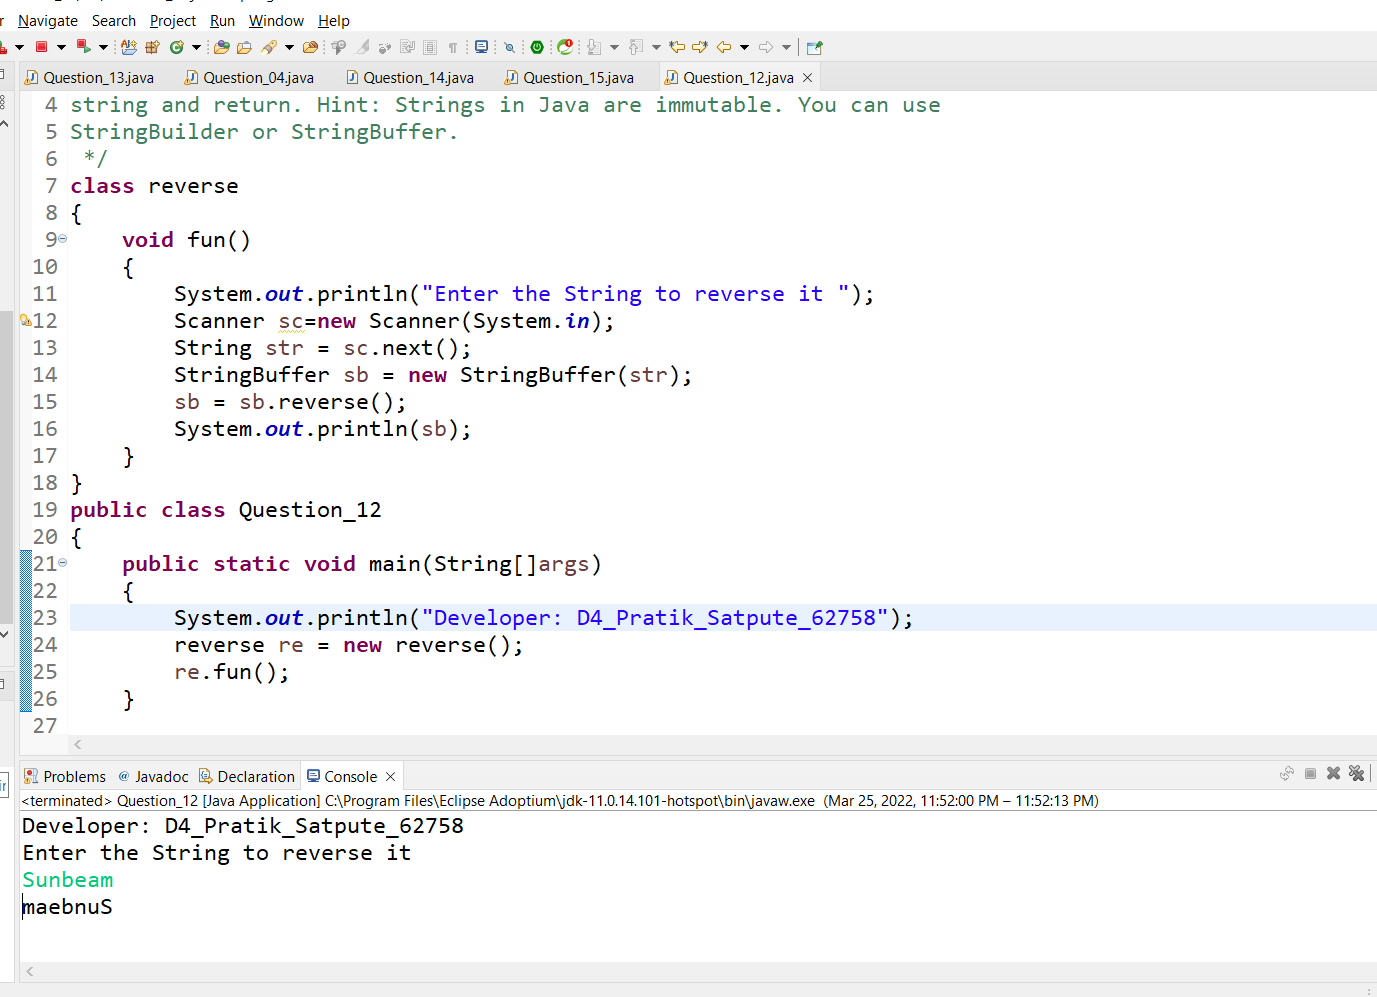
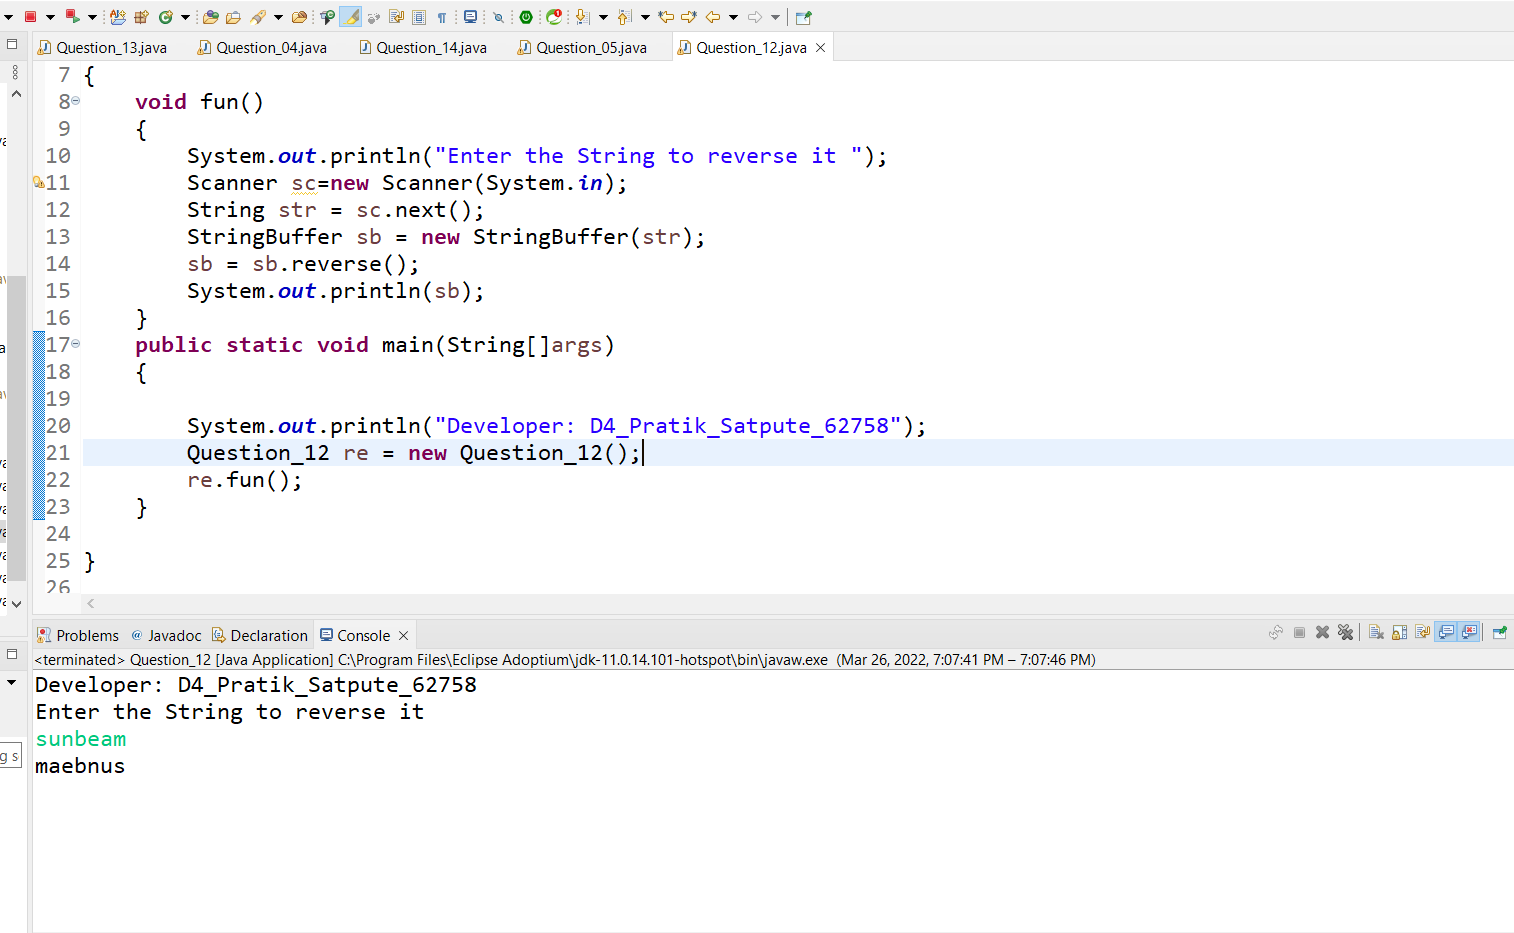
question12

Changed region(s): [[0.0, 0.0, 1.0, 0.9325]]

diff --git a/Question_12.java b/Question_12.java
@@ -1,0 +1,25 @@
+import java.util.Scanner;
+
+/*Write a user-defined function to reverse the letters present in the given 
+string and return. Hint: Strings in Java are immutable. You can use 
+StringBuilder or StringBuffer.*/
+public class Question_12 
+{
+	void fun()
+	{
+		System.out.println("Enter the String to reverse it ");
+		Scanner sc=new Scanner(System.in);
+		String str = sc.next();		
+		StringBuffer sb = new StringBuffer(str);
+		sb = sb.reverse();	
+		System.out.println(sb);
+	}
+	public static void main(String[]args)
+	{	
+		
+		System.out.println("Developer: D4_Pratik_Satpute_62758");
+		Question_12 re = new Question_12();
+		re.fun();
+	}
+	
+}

--------------------------------------------------

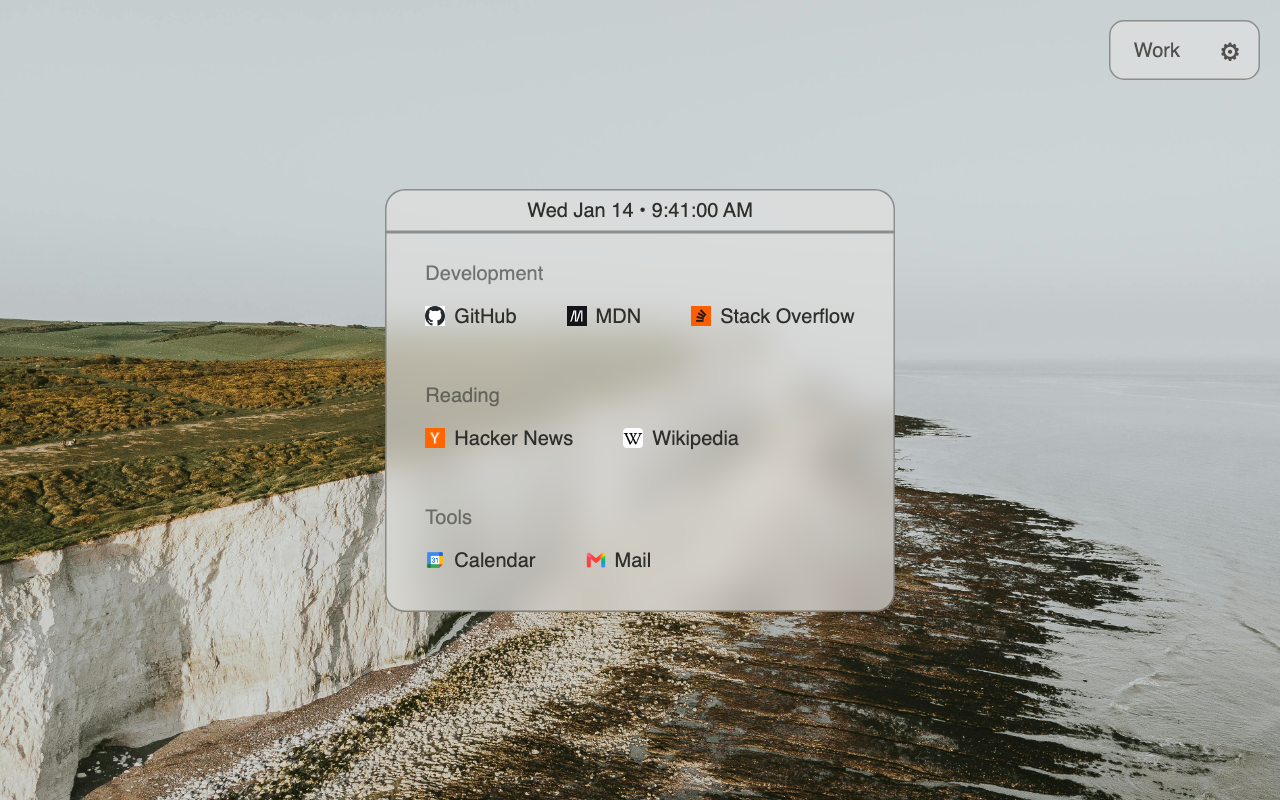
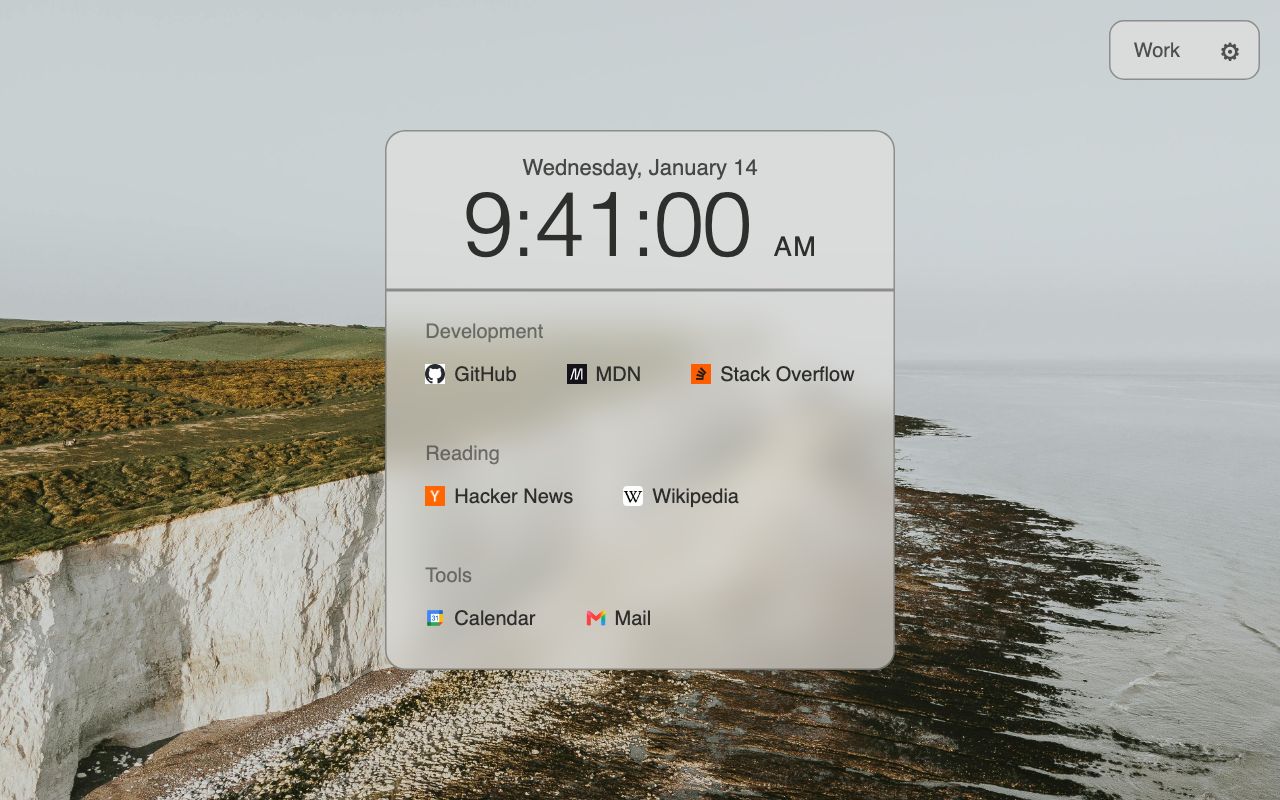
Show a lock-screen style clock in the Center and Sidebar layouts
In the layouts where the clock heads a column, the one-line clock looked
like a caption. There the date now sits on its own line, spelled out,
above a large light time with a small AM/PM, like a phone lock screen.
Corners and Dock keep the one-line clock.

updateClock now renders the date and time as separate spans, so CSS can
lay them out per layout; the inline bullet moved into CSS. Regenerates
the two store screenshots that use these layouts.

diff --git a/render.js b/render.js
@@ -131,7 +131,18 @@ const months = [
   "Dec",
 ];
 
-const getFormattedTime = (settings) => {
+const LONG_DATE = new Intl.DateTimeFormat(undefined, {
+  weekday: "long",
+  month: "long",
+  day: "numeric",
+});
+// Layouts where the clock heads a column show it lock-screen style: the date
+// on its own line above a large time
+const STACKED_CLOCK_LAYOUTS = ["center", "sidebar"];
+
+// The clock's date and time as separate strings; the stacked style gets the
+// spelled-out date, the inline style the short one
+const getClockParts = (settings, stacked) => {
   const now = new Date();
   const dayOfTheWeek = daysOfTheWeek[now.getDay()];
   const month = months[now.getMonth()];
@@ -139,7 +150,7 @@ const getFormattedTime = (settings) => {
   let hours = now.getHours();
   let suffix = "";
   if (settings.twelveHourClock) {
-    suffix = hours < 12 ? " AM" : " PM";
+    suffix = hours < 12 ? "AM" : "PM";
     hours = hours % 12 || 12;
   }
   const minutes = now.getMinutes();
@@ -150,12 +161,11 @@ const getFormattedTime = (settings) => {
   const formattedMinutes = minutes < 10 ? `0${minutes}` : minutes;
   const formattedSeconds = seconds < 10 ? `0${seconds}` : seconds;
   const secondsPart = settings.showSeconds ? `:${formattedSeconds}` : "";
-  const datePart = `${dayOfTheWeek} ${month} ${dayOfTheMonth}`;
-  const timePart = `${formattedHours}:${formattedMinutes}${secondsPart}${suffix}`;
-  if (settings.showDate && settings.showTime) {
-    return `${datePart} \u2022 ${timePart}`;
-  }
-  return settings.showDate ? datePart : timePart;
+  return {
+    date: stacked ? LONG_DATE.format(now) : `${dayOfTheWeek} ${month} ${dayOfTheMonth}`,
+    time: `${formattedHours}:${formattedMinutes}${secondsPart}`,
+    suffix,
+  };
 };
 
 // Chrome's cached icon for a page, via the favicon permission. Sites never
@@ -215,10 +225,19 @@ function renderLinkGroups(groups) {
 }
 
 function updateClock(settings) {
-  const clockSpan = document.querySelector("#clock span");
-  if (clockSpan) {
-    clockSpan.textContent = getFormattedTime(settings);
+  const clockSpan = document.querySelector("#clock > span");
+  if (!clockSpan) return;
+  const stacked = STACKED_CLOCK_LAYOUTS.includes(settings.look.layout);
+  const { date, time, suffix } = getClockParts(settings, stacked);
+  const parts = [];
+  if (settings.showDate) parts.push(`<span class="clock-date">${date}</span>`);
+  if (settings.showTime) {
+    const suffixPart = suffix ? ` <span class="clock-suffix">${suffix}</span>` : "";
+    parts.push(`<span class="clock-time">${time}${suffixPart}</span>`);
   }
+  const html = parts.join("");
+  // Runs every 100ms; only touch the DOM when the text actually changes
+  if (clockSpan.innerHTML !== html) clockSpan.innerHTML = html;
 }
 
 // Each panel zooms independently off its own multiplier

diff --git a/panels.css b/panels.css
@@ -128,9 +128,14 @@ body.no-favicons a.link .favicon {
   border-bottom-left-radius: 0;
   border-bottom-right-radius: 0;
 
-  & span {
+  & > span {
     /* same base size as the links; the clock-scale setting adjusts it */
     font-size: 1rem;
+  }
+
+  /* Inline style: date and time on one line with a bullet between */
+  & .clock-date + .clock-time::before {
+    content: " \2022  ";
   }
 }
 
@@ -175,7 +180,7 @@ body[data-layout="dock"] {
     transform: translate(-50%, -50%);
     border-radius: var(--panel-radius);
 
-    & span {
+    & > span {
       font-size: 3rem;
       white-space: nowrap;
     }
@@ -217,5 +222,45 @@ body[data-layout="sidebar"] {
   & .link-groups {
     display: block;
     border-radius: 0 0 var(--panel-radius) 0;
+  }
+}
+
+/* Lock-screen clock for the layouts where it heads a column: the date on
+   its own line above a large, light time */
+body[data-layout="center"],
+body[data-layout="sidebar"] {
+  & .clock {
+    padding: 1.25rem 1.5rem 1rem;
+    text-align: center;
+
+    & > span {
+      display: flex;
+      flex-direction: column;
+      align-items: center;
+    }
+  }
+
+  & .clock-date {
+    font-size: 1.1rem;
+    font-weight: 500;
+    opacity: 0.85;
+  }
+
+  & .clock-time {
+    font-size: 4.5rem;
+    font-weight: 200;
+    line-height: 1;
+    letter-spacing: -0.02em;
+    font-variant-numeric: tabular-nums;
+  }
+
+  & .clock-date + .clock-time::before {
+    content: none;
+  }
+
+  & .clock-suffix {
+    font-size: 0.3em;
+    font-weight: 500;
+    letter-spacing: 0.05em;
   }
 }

--------------------------------------------------

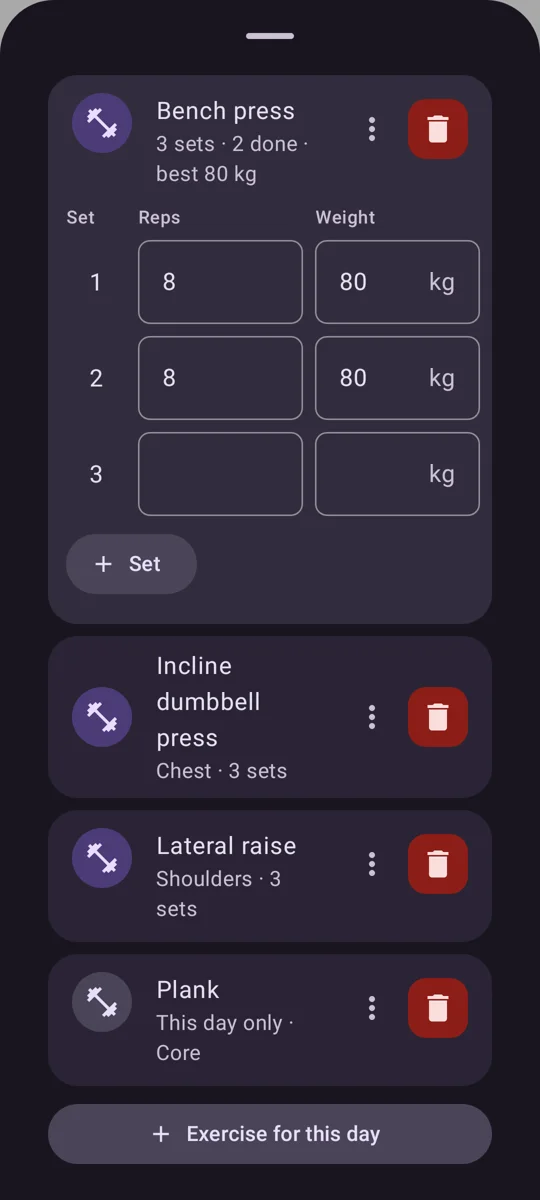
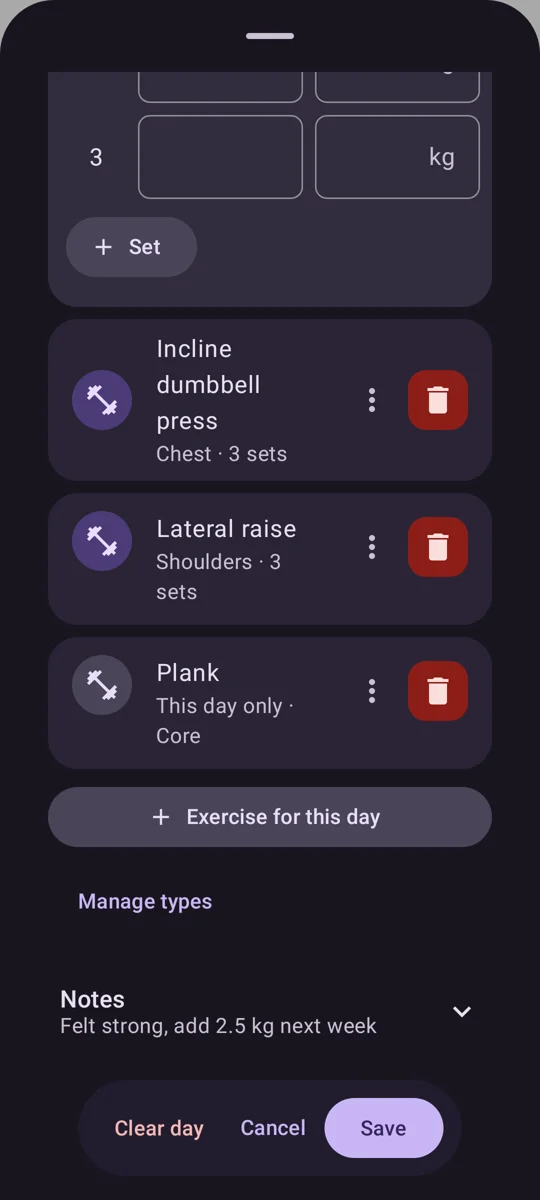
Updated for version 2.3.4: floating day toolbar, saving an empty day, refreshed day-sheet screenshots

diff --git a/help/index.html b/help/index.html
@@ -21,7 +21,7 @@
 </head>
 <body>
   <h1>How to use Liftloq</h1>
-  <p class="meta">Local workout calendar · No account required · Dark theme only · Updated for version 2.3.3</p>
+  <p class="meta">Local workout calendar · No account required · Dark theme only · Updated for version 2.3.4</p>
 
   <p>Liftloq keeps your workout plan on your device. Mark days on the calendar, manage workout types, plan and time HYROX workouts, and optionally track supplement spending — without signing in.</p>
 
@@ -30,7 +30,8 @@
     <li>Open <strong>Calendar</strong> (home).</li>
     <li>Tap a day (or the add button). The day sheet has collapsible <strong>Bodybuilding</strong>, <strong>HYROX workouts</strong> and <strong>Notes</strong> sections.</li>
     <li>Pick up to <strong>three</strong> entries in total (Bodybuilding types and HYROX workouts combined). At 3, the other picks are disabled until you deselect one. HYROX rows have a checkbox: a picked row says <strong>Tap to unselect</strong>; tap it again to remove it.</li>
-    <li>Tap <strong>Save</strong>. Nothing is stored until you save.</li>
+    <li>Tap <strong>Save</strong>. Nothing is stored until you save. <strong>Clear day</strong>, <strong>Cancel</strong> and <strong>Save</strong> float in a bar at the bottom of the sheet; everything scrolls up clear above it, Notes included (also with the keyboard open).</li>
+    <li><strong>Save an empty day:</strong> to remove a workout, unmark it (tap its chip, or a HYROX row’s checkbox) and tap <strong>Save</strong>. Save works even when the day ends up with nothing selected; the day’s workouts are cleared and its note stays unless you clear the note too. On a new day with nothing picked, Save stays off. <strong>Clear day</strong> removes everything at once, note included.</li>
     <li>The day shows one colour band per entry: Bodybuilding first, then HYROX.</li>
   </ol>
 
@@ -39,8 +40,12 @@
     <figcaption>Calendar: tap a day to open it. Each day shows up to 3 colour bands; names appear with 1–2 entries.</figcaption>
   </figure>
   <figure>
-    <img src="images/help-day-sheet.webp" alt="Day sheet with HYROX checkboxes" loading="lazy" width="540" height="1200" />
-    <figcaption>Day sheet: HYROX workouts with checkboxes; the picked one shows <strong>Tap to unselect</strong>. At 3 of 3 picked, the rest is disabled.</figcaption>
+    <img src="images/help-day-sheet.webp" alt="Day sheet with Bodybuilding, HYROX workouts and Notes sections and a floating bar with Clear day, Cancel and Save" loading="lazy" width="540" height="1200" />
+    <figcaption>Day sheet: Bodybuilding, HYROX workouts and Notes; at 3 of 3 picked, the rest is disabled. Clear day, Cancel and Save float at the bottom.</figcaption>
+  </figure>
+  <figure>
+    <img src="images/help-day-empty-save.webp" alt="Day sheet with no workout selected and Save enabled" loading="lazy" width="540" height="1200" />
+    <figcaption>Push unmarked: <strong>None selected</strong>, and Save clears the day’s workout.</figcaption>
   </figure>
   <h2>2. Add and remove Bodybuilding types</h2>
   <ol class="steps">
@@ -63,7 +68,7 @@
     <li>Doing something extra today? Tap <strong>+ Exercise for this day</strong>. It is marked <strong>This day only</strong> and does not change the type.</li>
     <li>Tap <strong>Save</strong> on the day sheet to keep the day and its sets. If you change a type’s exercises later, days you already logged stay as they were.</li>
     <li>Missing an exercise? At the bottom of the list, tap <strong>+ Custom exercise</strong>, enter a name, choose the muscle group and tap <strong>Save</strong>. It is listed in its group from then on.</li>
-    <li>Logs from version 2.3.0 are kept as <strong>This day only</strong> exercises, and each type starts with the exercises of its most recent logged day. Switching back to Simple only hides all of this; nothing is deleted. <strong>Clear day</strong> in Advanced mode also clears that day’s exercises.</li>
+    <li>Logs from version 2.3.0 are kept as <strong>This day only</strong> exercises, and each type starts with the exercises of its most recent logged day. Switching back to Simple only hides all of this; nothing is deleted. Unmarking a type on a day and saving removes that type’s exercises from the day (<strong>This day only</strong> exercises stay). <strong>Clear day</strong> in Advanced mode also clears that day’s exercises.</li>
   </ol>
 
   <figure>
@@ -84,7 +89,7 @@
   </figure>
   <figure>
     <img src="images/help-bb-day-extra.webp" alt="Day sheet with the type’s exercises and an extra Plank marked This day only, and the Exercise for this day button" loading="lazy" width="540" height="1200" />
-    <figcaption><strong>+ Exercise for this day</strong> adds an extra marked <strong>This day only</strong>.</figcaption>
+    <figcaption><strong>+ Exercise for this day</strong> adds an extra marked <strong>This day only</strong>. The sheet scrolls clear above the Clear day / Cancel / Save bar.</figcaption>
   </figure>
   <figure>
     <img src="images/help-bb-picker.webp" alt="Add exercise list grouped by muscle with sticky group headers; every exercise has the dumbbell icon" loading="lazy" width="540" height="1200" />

--------------------------------------------------

• **REQUIRED ACTION**
From the material above, set down exactly the lines starting at the one with "(settings, stacked) =>" and ending at the one with "const formattedSeconds = seconds", end lines included.

• **RESULT**
+const getClockParts = (settings, stacked) => {
   const now = new Date();
   const dayOfTheWeek = daysOfTheWeek[now.getDay()];
   const month = months[now.getMonth()];
@@ -139,7 +150,7 @@ const getFormattedTime = (settings) => {
   let hours = now.getHours();
   let suffix = "";
   if (settings.twelveHourClock) {
-    suffix = hours < 12 ? " AM" : " PM";
+    suffix = hours < 12 ? "AM" : "PM";
     hours = hours % 12 || 12;
   }
   const minutes = now.getMinutes();
@@ -150,12 +161,11 @@ const getFormattedTime = (settings) => {
   const formattedMinutes = minutes < 10 ? `0${minutes}` : minutes;
   const formattedSeconds = seconds < 10 ? `0${seconds}` : seconds;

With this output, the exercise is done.